Going to India, though, I feel like I need to give it a little more thought. All the above Phases still apply, but there’s a couple of new ones, Phases One-A and One-B. Plase One-A took place a couple of weeks ago with actually having to get a visa. Although the level of detailed required (it’s a business visa) was substantial, and it cost a small fortune (not being paid for by me), it was a pretty quick process and I can no longer complain about having virtually no stamps in my new-ish passport. The thing takes up a full page.

I’m now in Phase One-B, which has me, two-three weeks out, actually reading the guidebook, a bit. Checking for power adaptor types, and knowing I’ll need to pre-organise currency instead of just going to my Foreign Currency Drawer or the ATM at the airport.

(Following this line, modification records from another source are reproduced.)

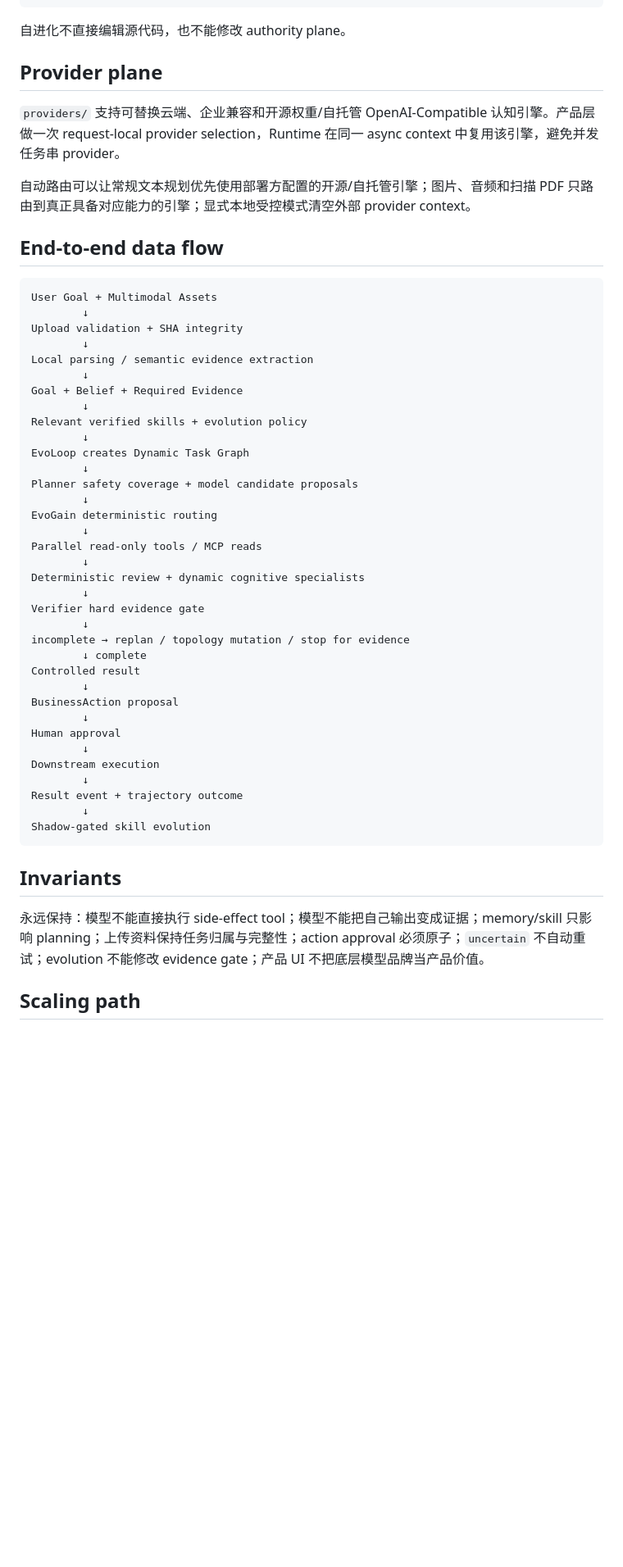
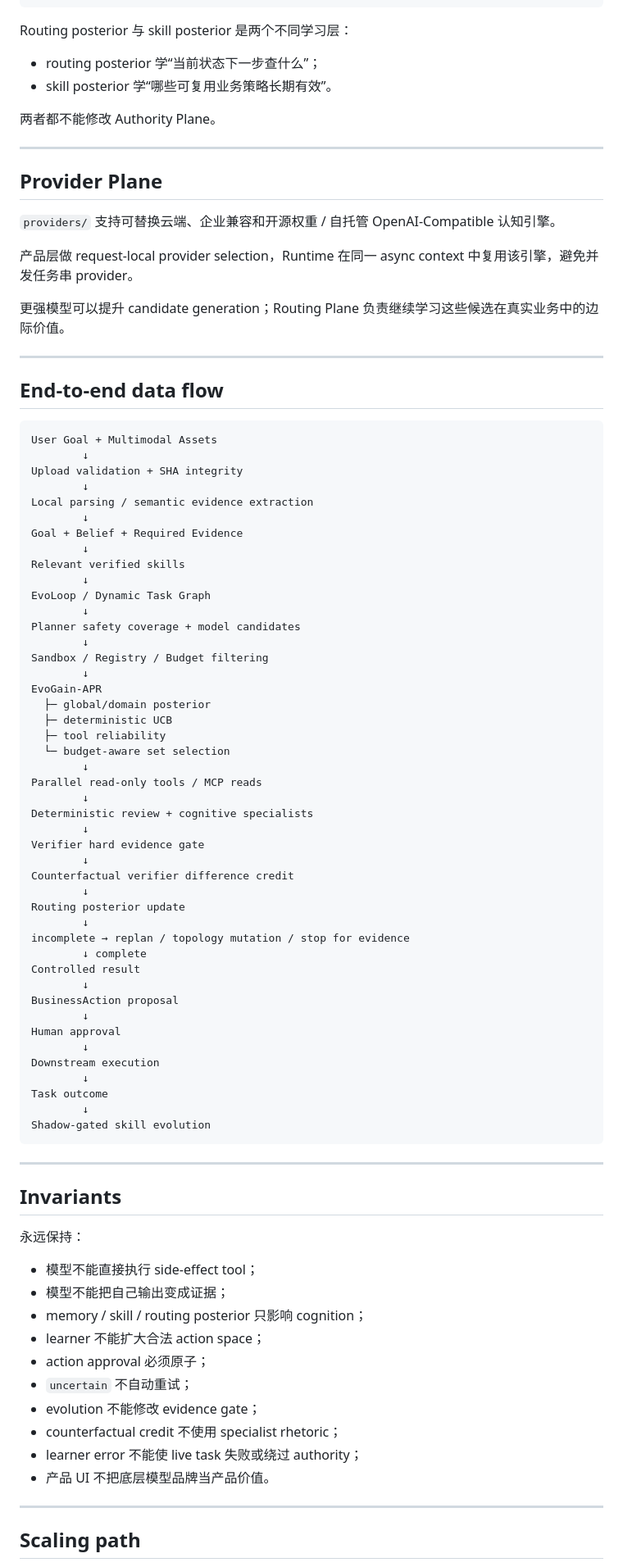
Before and after one commit to jiaweine/EcomEvo-Harness, a Markdown page: docs/ARCHITECTURE.md, the part around one of its changes. Shown at 82% size. Rendered like a GitHub page; blank space fills up the shorter version.

Commit message:
Update architecture for adaptive routing plane

````diff
--- a/docs/ARCHITECTURE.md
+++ b/docs/ARCHITECTURE.md
@@ -112,13 +252,24 @@ trajectory
 → promotion / retirement
 ```
 
-自进化不直接编辑源代码，也不能修改 authority plane。
+Routing posterior 与 skill posterior 是两个不同学习层：
 
-## Provider plane
+- routing posterior 学“当前状态下一步查什么”；
+- skill posterior 学“哪些可复用业务策略长期有效”。
 
-`providers/` 支持可替换云端、企业兼容和开源权重/自托管 OpenAI-Compatible 认知引擎。产品层做一次 request-local provider selection，Runtime 在同一 async context 中复用该引擎，避免并发任务串 provider。
+两者都不能修改 Authority Plane。
 
-自动路由可以让常规文本规划优先使用部署方配置的开源/自托管引擎；图片、音频和扫描 PDF 只路由到真正具备对应能力的引擎；显式本地受控模式清空外部 provider context。
+---
+
+## Provider Plane
+
+`providers/` 支持可替换云端、企业兼容和开源权重 / 自托管 OpenAI-Compatible 认知引擎。
+
+产品层做 request-local provider selection，Runtime 在同一 async context 中复用该引擎，避免并发任务串 provider。
+
+更强模型可以提升 candidate generation；Routing Plane 负责继续学习这些候选在真实业务中的边际价值。
+
+---
 
 ## End-to-end data flow
 
@@ -131,19 +282,29 @@ Local parsing / semantic evidence extraction
         ↓
 Goal + Belief + Required Evidence
         ↓
-Relevant verified skills + evolution policy
+Relevant verified skills
         ↓
-EvoLoop creates Dynamic Task Graph
+EvoLoop / Dynamic Task Graph
         ↓
-Planner safety coverage + model candidate proposals
+Planner safety coverage + model candidates
         ↓
-EvoGain deterministic routing
+Sandbox / Registry / Budget filtering
+        ↓
+EvoGain-APR
+  ├─ global/domain posterior
+  ├─ deterministic UCB
+  ├─ tool reliability
+  └─ budget-aware set selection
         ↓
 Parallel read-only tools / MCP reads
         ↓
-Deterministic review + dynamic cognitive specialists
+Deterministic review + cognitive specialists
         ↓
 Verifier hard evidence gate
+        ↓
+Counterfactual verifier difference credit
+        ↓
+Routing posterior update
         ↓
 incomplete → replan / topology mutation / stop for evidence
         ↓ complete
@@ -155,14 +316,29 @@ Human approval
         ↓
 Downstream execution
         ↓
-Result event + trajectory outcome
+Task outcome
         ↓
 Shadow-gated skill evolution
 ```
 
+---
+
 ## Invariants
 
-永远保持：模型不能直接执行 side-effect tool；模型不能把自己输出变成证据；memory/skill 只影响 planning；上传资料保持任务归属与完整性；action approval 必须原子；`uncertain` 不自动重试；evolution 不能修改 evidence gate；产品 UI 不把底层模型品牌当产品价值。
+永远保持：
+
+- 模型不能直接执行 side-effect tool；
+- 模型不能把自己输出变成证据；
+- memory / skill / routing posterior 只影响 cognition；
+- learner 不能扩大合法 action space；
+- action approval 必须原子；
+- `uncertain` 不自动重试；
+- evolution 不能修改 evidence gate；
+- counterfactual credit 不使用 specialist rhetoric；
+- learner error 不能使 live task 失败或绕过 authority；
+- 产品 UI 不把底层模型品牌当产品价值。
+
+---
 
 ## Scaling path
 
````
Also changed, not shown: other parts of docs/ARCHITECTURE.md (+175 -27 lines).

And putting together an actual travel medical kit. My usual travel kit is Sudafed, Bandaids, and anti-inflamatories for my Old Lady Foot. Who really needs more than that if you’re in Paris or Singapore or New York? Now I’m buying Gastrolyte and Imodium and contemplating strengths of antiseptic cream.

Of course, I’m not exactly going into the wilds on this trip. I have 9 days at a 5-star conference hotel in Mumbai to begin with. Airport transfers provided by the hotel. And I imagine I will be able to get virtually anything I need in that city just as I could in Hong Kong or London. But that is the work section of the trip and I’m not sure exactly how much time I’ll have (not sure mainly because those organising that part of the trip are clearly working the way I normally do and I still don’t have a semblance of an itinerary or meeting list, but, ah well, not my problem).

Then I’m taking a flight down to Goa and having 6 days in a 5-star resort in the south (a quick Google was all that was required to know not to stay in the north), from which I will explore. Or possibly just lie by the pool reading and drinking cocktails such is my level of exhaustion. I vaguely contemplated, back in Phase One, going to a couple of different places – perhaps on a boat in Kerala etc – for the holiday part of this trip, but in the end concluded that if I had to face more than one internal flight and the accompanying bag-lugging, I would come home even more tired than I am now, and that’s really not a suitable outcome. So just Goa on this trip, and if I like it, I can, of course, always go back.

Perhaps when I go back India will just be like any other trip, with no need for extra Planning of any kind. And I can always be hopeful that the travel first aid kit will be completely unneeded on this trip and therefore available to just throw into my bag in Phase Two or Three next time. That’s not too much to ask for, right? Right?